Milton Bradley brings his prodigious talent -- and temper -- to Billy Beane's Oakland A's.
Nick Laham/Getty Images
It's hard to argue with what Billy Beane has done in Oakland over the past several years. But, Billy being Billy, there's always that opportunity.
Let me give you three shots at him here ...
Beane signed a soon-to-be 34-year-old starting pitcher, for a very un-A's like price of $21 million-plus for three years, and then, instead of immediately spinning off another player -- that's what Beane always has done -- he said that he may just stand pat with the seven starting pitchers he has.
He traded one of his best minor-league players for a hot-headed switch-hitting outfielder that two other teams couldn't get rid of quickly enough.
And he still may be talking about signing a 37-year-old (he'll be 38 in May) designated hitter who has played all of 108 games in the past two seasons.
This is beyond Billyball. This is so crafty it's practically crazy.
It's hard to argue with Beane, no matter how goofy his moves might seem, because an awful lot of his goofy-looking moves over the course of his general managing career have turned out beautifully. True, his A's haven't made it into the postseason in the past couple of years. True, they haven't done so well the four times that they have made it in the past six seasons. Still, the A's are usually right there in the playoff hunt -- they won 88 games last season and 91 in 2004.
Beane, as we all know, thanks to that little bestseller that came out a couple of years ago, is a veritable genius at doing a lot with a little. Since taking over the A's before the 1998 season, Beane, the protagonist in Michael Lewis' Moneyball, has never had a payroll that has cracked the top half of the league. In every year but one he's had to work with a payroll in the bottom third.
Yet, since '99, the A's haven't finished lower than second place in the American League West. Beane knows what he's doing.

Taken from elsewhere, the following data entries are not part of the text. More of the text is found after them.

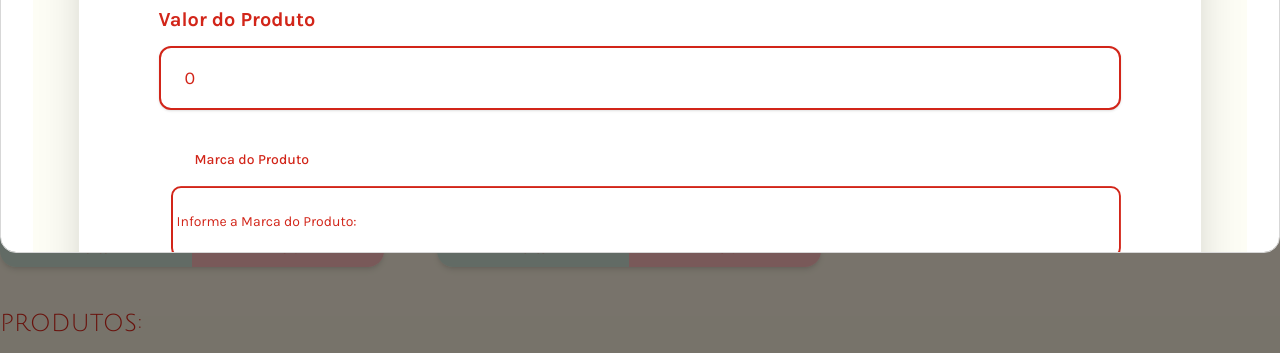
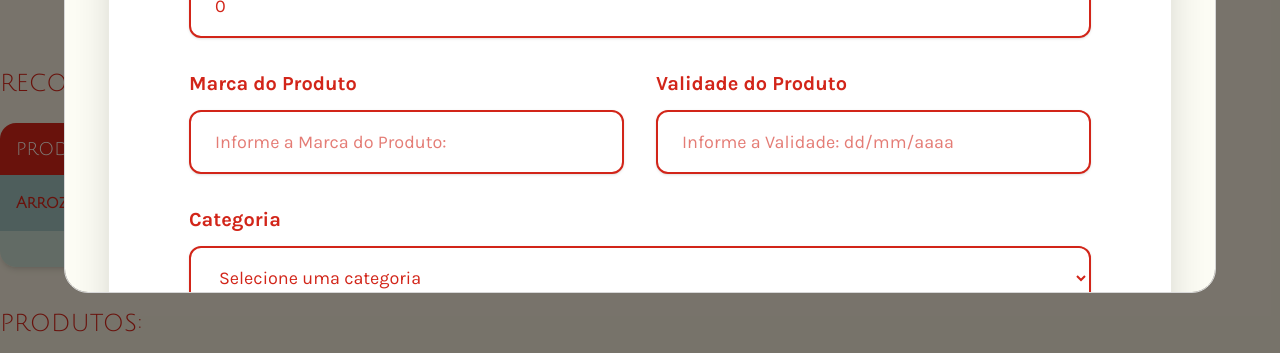
Before and after one commit to Projeto-Integrador-Grupo-06/delivery-front, a React (Vite) app: page / in a window 1280 px wide. Both pictures are taken after a click on the button "Adicionar Produto". Shown: the part 447-800 px from the top of the page. Built offline with nearby package versions, Linux system fonts and the light colour scheme; data requests are answered from the project's data file.

Commit message:
Ajustes nos alertas

```diff
--- a/db.json
+++ b/db.json
@@ -22,69 +22,35 @@
       "descricao": "O bolo menos saudável do mundo!"
     },
     {
-      "tipo": "salada",
-      "descricao": "tipos de salada",
-      "categoriaVegano": true,
+      "tipo": "Grãos",
+      "descricao": "Grãos legais",
+      "categoriaVegano": false,
       "categoriaOrganico": true,
-      "id": "P3viCTryQh8"
+      "id": "25cEnt7skSA"
     }
   ],
   "produtos": [
     {
       "id": "1",
       "nome": "Bolo de Chocolate 1Kg",
-      "valor": 50,
+      "valor": "50.75",
       "marca": "LeBolle",
       "validade": "04/12/2026",
-      "categoria": {
-        "id": "1",
-        "tipo": "Bolo",
-        "categoriaVegano": false,
-        "categoriaOrganico": false,
-        "descricao": "O bolo menos saudável do mundo!"
-      }
+      "categoriaId": 1
     },
     {
-      "id": "R3biZjKUtWA",
-      "nome": "bolo",
-      "valor": 25,
-      "marca": "mc donalds",
-      "validade": "15/07/2007",
+      "nome": "Arroz",
+      "valor": "15",
+      "marca": "Namorado",
+      "validade": "24/08/2026",
       "categoria": {
-        "id": "1",
-        "tipo": "Bolo",
+        "tipo": "Grãos",
+        "descricao": "Grãos legais",
         "categoriaVegano": false,
-        "categoriaOrganico": false,
-        "descricao": "O bolo menos saudável do mundo!"
-      }
-    },
-    {
-      "nome": "salada de frutas",
-      "valor": "25.00",
-      "marca": "mc donalds",
-      "validade": "15/07/2007",
-      "categoria": {
-        "tipo": "salada",
-        "descricao": "tipos de salada",
-        "categoriaVegano": true,
         "categoriaOrganico": true,
-        "id": "P3viCTryQh8"
+        "id": "25cEnt7skSA"
       },
-      "id": "e2YNGixauRU"
-    },
-    {
-      "nome": "Salada de legumes",
-      "valor": "50.00",
-      "marca": "mc donalds",
-      "validade": "15/07/2007",
-      "categoria": {
-        "tipo": "salada",
-        "descricao": "tipos de salada",
-        "categoriaVegano": true,
-        "categoriaOrganico": true,
-        "id": "P3viCTryQh8"
-      },
-      "id": "dO5tsQsA4bs"
+      "id": "dVkAyxLgOnQ"
     }
   ],
   "$schema": "./node_modules/json-server/schema.json"
--- a/index.html
+++ b/index.html
@@ -2,7 +2,7 @@
 <html lang="pt-br">
   <head>
     <meta charset="UTF-8" />
-    <link rel="icon" type="image/svg+xml" href="./src/assets/favicon.png" />
+    <link rel="icon" type="image/svg+xml" href="./src/assets/img/favicon.png" />
     <meta name="viewport" content="width=device-width, initial-scale=1.0" />
     <title>rangobox</title>
   </head>
--- a/src/components/produto/deletarproduto/DeletarProduto.tsx
+++ b/src/components/produto/deletarproduto/DeletarProduto.tsx
@@ -102,7 +102,7 @@ function DeletarProduto() {
                             className="text-base font-bold text-[#D22519]"
                             style={{ fontFamily: "'Julius Sans One', sans-serif" }}
                         >
-                            R$ {produto.valor?.toFixed(2)}
+                            R$ {Number(produto.valor).toFixed(2)}
                         </p>
 
                     </div>
--- a/src/components/produto/editarProduto/EditarProduto.tsx
+++ b/src/components/produto/editarProduto/EditarProduto.tsx
@@ -2,6 +2,7 @@ import { useEffect, useState, type ChangeEvent, type FormEvent } from "react";
 import { useNavigate, useParams } from "react-router-dom";
 import { atualizar, buscar } from "../../../service/Service";
 import type Produto from "../../../models/Produto";
+import { ToastAlerta } from "../../../utils/ToastAlerta";
 
 function EditarProduto() {
   const navigate = useNavigate();
@@ -18,7 +19,7 @@ function EditarProduto() {
 
   useEffect(() => {
     if (id !== undefined) {
-      buscar(`/produtos/${id}`, setProduto, {});
+      buscar(`/produtos/${id}`, setProduto);
     }
   }, [id]);
 
@@ -33,13 +34,13 @@ function EditarProduto() {
     e.preventDefault();
 
     try {
-      await atualizar(`/produtos/${id}`, produto, setProduto, {});
+      await atualizar(`/produtos/${id}`, produto, setProduto);
 
-      alert("Produto atualizado com sucesso!");
+      ToastAlerta("Produto atualizado com sucesso!", "sucesso");
 
       navigate("/produtos");
     } catch (error) {
-      alert("Erro ao atualizar produto!");
+      ToastAlerta("Erro ao atualizar produto!", "erro");
     }
   }
   return (
--- a/src/components/produto/formproduto/FormProduto.tsx
+++ b/src/components/produto/formproduto/FormProduto.tsx
@@ -4,7 +4,6 @@ import type Produto from "../../../models/Produto";
 import type Categoria from "../../../models/Categoria";
 import { atualizar, buscar, cadastrar } from "../../../service/Service";
 import { ClipLoader } from "react-spinners";
-
 import { ToastAlerta } from "../../../utils/ToastAlerta";
 
 function FormProduto() {
@@ -18,13 +17,14 @@ function FormProduto() {
     valor: 0,
     marca: "",
     validade: "",
+    categoria: null,
   });
 
   async function buscarCategorias() {
     try {
       await buscar("/categorias", setCategorias);
     } catch (error) {
-      alert("Erro ao carregar as categorias.");
+      ToastAlerta("Erro ao carregar as categorias.", "success");
     }
   }
 
@@ -65,20 +65,20 @@ function FormProduto() {
     try {
       if (id !== undefined) {
         await atualizar("/produtos", produto, setProduto);
-        alert("O Produto foi atualizado com sucesso!");
+        ToastAlerta("O Produto foi atualizado com sucesso!", "sucesso");
       } else {
         await cadastrar("/produtos", produto, setProduto);
-        ToastAlerta("O Produto foi atualizado com sucesso!", "sucesso");
+        ToastAlerta("O Produto foi cadastrado com sucesso!", "sucesso");
       }
-
 
       retornar();
     } catch (error: any) {
       if (!error.toString().includes("401")) {
-        alert(
+        ToastAlerta(
           id !== undefined
             ? "Erro ao atualizar o Produto."
-            : "Erro ao cadastrar o Produto."
+            : "Erro ao cadastrar o Produto.",
+          "erro"
         );
       }
     } finally {
@@ -185,25 +185,19 @@ function FormProduto() {
             />
           </div>
 
-          <div className="sm:col-span-4">
-            <label className="block text-sm/6 font-medium text-[#D22519] pl-9 p-1.5 font-['Karla']">
-              Marca do Produto
-            </label>
-            <div className="mt-2">
-              <div className="flex items-center rounded-md bg-white/5 pl-3 outline-1 -outline-offset-1 outline-white/10 ">
+          {/* Marca + Validade lado a lado */}
+          <div className="grid grid-cols-1 md:grid-cols-2 gap-8">
+            <div>
+              <label className={labelClasses}>Marca do Produto</label>
               <input
                 id="marca"
                 type="text"
                 name="marca"
                 placeholder="Informe a Marca do Produto:"
                 value={produto.marca}
-                  onChange={(e: ChangeEvent<HTMLInputElement>) =>
-                    atualizarEstado(e)
-                  }
-                  className="block min-w-0  py-1.5 pr-3 pl-1 text-base text-[#D22519] placeholder:text-[#D22519] border-2
-                   border-[#D22519] rounded-[10px] focus:outline-none sm:text-sm/6 w-[1201.33px] h-[71.71px] font-['Karla']"
+                onChange={atualizarEstado}
+                className={inputClasses}
               />
-              </div>
             </div>
 
             <div>
--- a/src/components/produto/modalproduto/ModalProduto.tsx
+++ b/src/components/produto/modalproduto/ModalProduto.tsx
@@ -6,17 +6,23 @@ function ModalProduto() {
     return (
         <>
             <Popup
-                trigger={<button className="bg-[#d22519] text-[#f0e7d6] rounded-3xl px-4 py-2 hover:bg-transparent hover:border-solid hover:border-[#d22519] hover:border-2 hover:text-[#d22519] cursor-pointer"> Adicionar Produto
-
-        </button>}
-        modal  contentStyle={{
-   width: "auto",
-    height: "600px",
-    borderRadius: "1rem",
-    padding: "2rem",
-    overflowY: "auto"
-  }}>
-
+                trigger={
+                    <button className="bg-[#d22519] text-[#f0e7d6] rounded-3xl px-4 py-2 hover:bg-transparent hover:border-solid hover:border-[#d22519] hover:border-2 hover:text-[#d22519] cursor-pointer">
+                        Adicionar Produto
+                    </button>
+                }
+                modal
+                contentStyle={{
+                    width: "90vw",
+                    maxWidth: "1400px",
+                    height: "auto",
+                    maxHeight: "85vh",
+                    borderRadius: "1.5rem",
+                    padding: "0",
+                    overflowY: "auto",
+                    background: "#FDFDF5",
+                }}
+            >
                 <FormProduto />
             </Popup>
         </>
```
Lines whose indentation alone changed are shown as unchanged.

Just for argument's sake, though ...
Esteban Loaiza? He's a big, fairly durable guy, and in 2003 he won 21 games with the White Sox, finishing second to Toronto's Roy Halladay in Cy Young voting. But last year, away from his pitcher-friendly home park (RFK Stadium in Washington D.C.), Loaiza had a 4.71 ERA and hitters knocked him around at a .306 clip. I'll grant Beane that starting pitching is ridiculously expensive these days. A.J. Burnett -- this is still hard to fathom -- talked $55 million out of the Blue Jays. Still, Beane's paying Loaiza $21 million?
Milton Bradley? If Joe Torre managed the Yankees as badly as Bradley has managed his anger, the Yankees would be the Reds. The Indians didn't want Bradley. The Dodgers surely didn't want Bradley. Beane? He needs a right-handed bat to take the heat off lefty-swinging Eric Chavez, and Bradley's a switch-hitter. Everybody gets along in the A's notoriously easy-going clubhouse, so Beane figures Bradley will do just fine.
Frank Thomas? Isn't the Big Hurt getting a little long in the tooth? Hasn't he been hurt a lot? What in the heck is Beane thinking here?